NOTE: This is a reprint of my review from the Sundance Film Festival. Other People opens September 9th.
Sundance is quickly becoming the unofficial home for illness dramas masked as comedies, a genre unto itself despite the difficulty of pulling off such a delicate emotional balance. This year's entry in that growing field is Other People, the confident, heartfelt, and funny directorial debut by SNL writer Chris Kelly, who casts one of that show's most talented stars, Molly Shannon, in a role that's sure to have people looking at her as more than just a comedienne. But this is a film full of eye-opening performances and subtle turns that will make you laugh and cry in equal measure.
While Shannon gets to show her rarely-used dramatic chops, it's Friday Night Lights, Breaking Bad, and Fargo scene-stealer Jesse Plemons who delivers in his biggest role to date. He plays David, a struggling gay comedy writer who returns home to Sacramento help care for his mother Joanne (Shannon) who is dying of cancer. They say that love means never having to say you're sorry, but it also means setting your own shit aside when others need you more, and that's what David does for his family. He's got enough to contend with, missing out on a potentially lucrative comedy pilot and dealing with a painful breakup. Outwardly, David seems perfectly okay, but inside he's a wreck who is barely holding it together.

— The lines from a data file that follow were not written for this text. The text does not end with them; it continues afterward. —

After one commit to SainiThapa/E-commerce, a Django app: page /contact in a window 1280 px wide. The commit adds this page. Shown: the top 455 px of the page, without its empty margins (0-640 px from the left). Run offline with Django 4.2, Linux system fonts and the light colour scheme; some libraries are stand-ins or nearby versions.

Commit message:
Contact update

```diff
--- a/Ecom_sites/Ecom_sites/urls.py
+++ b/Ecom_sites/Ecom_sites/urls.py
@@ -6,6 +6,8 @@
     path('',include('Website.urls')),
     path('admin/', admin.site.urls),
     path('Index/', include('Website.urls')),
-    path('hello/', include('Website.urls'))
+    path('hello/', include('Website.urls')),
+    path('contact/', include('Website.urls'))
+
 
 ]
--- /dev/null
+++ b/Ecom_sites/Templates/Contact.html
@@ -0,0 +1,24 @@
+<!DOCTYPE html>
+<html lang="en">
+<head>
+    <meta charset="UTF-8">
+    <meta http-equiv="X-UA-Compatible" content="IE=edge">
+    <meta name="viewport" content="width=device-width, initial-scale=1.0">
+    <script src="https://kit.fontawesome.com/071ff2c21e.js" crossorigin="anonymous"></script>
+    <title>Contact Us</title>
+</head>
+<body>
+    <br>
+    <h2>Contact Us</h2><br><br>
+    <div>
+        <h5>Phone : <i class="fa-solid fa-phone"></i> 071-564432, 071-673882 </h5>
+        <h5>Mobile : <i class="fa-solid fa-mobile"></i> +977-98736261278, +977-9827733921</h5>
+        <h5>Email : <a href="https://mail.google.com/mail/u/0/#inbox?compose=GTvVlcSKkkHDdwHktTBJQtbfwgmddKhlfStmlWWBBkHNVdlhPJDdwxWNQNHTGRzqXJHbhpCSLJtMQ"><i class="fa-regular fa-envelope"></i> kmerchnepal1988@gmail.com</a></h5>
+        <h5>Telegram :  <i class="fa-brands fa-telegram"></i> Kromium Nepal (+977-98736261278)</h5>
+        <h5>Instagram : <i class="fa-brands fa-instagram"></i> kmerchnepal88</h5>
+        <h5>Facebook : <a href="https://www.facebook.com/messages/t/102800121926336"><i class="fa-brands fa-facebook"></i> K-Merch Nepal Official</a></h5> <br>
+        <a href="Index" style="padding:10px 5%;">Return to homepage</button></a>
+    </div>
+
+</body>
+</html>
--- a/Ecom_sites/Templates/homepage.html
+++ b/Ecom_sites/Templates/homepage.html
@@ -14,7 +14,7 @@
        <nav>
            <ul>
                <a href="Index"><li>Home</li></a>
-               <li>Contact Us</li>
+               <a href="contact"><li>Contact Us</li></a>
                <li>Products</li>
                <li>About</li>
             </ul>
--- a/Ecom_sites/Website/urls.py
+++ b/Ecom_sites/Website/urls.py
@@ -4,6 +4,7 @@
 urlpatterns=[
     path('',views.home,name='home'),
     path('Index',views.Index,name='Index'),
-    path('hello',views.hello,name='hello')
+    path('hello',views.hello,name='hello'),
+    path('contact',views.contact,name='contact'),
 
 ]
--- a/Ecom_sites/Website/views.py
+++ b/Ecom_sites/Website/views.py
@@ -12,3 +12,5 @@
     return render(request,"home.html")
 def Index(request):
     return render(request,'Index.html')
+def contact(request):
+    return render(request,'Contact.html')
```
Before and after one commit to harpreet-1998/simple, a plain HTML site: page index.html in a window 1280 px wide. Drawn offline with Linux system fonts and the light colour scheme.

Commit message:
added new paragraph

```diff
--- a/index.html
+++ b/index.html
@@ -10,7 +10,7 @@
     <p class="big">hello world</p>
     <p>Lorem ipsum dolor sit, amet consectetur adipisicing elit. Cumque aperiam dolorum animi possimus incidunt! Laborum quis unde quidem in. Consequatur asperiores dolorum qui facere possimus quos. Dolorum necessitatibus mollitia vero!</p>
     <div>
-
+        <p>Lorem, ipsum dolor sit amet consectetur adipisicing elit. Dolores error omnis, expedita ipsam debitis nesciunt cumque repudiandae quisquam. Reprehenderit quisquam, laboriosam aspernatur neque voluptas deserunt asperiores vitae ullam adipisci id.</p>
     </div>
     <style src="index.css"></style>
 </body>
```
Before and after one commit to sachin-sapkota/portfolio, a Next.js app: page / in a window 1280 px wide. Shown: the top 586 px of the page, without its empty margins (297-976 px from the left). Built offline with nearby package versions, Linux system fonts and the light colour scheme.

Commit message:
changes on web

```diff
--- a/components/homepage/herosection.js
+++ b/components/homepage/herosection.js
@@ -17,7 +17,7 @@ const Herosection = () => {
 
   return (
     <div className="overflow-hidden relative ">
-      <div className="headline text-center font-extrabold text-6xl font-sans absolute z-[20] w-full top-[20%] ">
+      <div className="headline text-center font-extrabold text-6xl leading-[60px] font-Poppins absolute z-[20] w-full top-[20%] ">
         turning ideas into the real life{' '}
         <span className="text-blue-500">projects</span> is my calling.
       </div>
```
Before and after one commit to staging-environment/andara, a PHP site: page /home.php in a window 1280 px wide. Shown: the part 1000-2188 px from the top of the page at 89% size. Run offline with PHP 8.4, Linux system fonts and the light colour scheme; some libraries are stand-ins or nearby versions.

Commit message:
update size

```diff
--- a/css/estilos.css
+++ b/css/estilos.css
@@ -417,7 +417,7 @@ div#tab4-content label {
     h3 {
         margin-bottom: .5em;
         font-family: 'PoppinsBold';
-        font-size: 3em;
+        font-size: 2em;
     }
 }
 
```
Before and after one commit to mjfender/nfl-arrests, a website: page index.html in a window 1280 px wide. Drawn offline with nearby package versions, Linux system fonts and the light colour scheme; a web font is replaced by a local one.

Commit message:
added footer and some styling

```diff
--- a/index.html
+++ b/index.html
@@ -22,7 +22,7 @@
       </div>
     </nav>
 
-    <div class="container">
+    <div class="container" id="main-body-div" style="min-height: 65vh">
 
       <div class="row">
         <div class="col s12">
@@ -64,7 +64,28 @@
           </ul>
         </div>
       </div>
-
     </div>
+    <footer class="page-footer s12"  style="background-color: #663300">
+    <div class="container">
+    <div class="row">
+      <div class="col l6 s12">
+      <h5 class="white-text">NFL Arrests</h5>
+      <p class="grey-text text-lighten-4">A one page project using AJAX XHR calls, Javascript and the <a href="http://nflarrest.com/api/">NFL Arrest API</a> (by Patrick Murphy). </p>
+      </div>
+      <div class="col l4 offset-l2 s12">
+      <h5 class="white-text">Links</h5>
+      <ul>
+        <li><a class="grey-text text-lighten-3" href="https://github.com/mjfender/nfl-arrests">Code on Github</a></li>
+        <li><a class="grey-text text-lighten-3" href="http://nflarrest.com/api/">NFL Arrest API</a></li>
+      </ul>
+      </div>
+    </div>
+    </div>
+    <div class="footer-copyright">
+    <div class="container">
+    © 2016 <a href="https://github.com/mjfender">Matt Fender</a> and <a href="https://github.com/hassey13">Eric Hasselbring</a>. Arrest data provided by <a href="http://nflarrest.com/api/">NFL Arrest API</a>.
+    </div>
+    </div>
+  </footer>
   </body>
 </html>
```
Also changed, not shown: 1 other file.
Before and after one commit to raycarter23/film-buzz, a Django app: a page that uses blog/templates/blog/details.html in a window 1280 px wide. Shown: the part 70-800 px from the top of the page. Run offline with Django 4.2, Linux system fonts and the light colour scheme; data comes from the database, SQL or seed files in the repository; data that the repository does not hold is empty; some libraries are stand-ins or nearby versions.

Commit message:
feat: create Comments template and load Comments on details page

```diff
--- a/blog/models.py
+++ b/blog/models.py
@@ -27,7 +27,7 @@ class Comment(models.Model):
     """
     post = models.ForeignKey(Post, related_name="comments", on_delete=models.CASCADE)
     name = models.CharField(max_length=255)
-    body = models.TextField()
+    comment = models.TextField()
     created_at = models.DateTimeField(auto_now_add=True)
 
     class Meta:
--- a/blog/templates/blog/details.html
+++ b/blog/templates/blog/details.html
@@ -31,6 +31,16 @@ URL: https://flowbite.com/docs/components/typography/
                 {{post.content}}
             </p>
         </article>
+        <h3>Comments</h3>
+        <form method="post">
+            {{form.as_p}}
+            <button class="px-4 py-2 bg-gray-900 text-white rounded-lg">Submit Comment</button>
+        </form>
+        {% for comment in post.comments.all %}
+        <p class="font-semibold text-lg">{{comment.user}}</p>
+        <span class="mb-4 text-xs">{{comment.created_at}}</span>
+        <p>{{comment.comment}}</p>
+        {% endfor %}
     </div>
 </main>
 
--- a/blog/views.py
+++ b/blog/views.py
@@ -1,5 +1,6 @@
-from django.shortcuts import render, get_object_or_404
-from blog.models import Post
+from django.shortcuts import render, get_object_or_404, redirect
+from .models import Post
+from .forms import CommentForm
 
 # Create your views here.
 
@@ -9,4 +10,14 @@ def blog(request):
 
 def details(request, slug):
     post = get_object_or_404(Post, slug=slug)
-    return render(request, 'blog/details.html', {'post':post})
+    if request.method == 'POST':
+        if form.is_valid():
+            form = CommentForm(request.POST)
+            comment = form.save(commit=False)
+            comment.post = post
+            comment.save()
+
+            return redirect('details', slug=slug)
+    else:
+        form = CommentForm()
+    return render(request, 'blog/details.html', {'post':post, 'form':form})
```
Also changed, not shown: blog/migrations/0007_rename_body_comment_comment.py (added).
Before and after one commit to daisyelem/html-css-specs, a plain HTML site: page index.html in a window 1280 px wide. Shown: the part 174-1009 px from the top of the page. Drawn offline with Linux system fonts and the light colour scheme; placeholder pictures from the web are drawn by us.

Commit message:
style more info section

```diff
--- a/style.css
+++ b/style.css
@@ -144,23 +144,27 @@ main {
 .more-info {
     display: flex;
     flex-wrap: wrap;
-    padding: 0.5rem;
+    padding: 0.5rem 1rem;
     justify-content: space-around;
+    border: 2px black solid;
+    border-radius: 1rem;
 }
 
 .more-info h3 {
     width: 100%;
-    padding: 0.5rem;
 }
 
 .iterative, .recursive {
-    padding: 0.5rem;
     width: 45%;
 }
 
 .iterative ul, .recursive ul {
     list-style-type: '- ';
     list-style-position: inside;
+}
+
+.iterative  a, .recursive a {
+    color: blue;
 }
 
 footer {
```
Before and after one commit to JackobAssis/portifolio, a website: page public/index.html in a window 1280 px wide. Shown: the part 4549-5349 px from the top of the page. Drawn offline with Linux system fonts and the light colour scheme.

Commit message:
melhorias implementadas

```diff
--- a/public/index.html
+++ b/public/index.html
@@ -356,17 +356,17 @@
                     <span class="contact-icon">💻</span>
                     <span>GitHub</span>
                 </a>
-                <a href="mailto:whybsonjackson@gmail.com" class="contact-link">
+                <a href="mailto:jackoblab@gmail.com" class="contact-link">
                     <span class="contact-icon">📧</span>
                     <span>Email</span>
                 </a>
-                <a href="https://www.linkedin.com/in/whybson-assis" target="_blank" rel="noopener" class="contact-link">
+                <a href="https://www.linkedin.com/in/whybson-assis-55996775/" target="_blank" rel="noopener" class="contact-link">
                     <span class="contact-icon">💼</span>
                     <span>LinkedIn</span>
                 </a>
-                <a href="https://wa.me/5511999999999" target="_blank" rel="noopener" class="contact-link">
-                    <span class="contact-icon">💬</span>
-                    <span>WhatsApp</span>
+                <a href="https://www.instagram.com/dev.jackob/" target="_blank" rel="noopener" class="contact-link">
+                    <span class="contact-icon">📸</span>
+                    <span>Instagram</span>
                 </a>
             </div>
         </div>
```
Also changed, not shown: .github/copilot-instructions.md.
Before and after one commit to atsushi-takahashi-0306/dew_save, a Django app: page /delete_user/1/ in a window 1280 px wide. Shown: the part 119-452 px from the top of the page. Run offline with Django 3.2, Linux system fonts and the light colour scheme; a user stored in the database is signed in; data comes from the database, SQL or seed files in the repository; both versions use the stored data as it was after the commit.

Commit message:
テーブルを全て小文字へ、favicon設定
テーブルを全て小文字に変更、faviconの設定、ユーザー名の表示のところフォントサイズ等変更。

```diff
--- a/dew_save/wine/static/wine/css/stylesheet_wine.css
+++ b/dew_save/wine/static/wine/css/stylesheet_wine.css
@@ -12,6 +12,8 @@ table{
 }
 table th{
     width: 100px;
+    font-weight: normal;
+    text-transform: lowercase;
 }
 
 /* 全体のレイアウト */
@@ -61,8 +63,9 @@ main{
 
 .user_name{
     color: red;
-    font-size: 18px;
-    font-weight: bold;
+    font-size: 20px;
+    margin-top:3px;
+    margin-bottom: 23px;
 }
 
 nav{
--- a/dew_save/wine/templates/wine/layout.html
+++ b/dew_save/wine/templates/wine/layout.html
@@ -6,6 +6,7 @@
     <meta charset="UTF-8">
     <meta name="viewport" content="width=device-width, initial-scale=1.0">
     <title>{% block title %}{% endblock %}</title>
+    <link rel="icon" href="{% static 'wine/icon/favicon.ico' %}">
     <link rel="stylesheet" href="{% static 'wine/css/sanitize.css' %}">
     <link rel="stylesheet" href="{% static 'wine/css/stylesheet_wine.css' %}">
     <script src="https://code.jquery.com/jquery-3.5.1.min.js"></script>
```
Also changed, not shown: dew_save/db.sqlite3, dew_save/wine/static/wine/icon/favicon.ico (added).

Kelly, who is basing the story largely on his own experiences, doesn't try to hide the tragic end of Joanne's disease. The film actually begins with the family grieving over her death, but he uses this moment of sadness to find ironic humor in the situation. It sets the tone for the entire film in which laughs and lightness are found in moments of great tragedy. David, who has been living with rejection by his father (Bradley Whitford), finds ways to connect with his two sisters and ease his mother's pain by convincing her everything is okay.
The tender moments shared between David and Joanne are beautifully done and the film's centerpiece. Plemons is given a truly complex character to embody for the first time and his performance is a genuine revelation. David's not some golden child; he isn't perfect at all, really. But he's real and flawed, capable of selfishly putting his own grief ahead of his siblings'. As great as Plemons is, and could be poised to become a huge star, he's even better with paired with Shannon. It's not an understatement to say that Shannon has never been better. This is a role that could have been sappy and melodramatic, but the tears we shed for Joanne aren't just because she's dying. It's at the loss of a vibrant life, one still full of great potential. She's a woman with a big personality and a lot of love in her heart, and watching her wither away over the course of a year is devastating. Interestingly, Shannon co-starred in last year's breakout Sundance hit, Me and Earl and the Dying Girl, playing the mother of a cancer-stricken teen. But with Other People she proves she can tackle the disease herself with humor and grace.
Rating: 4 out of 5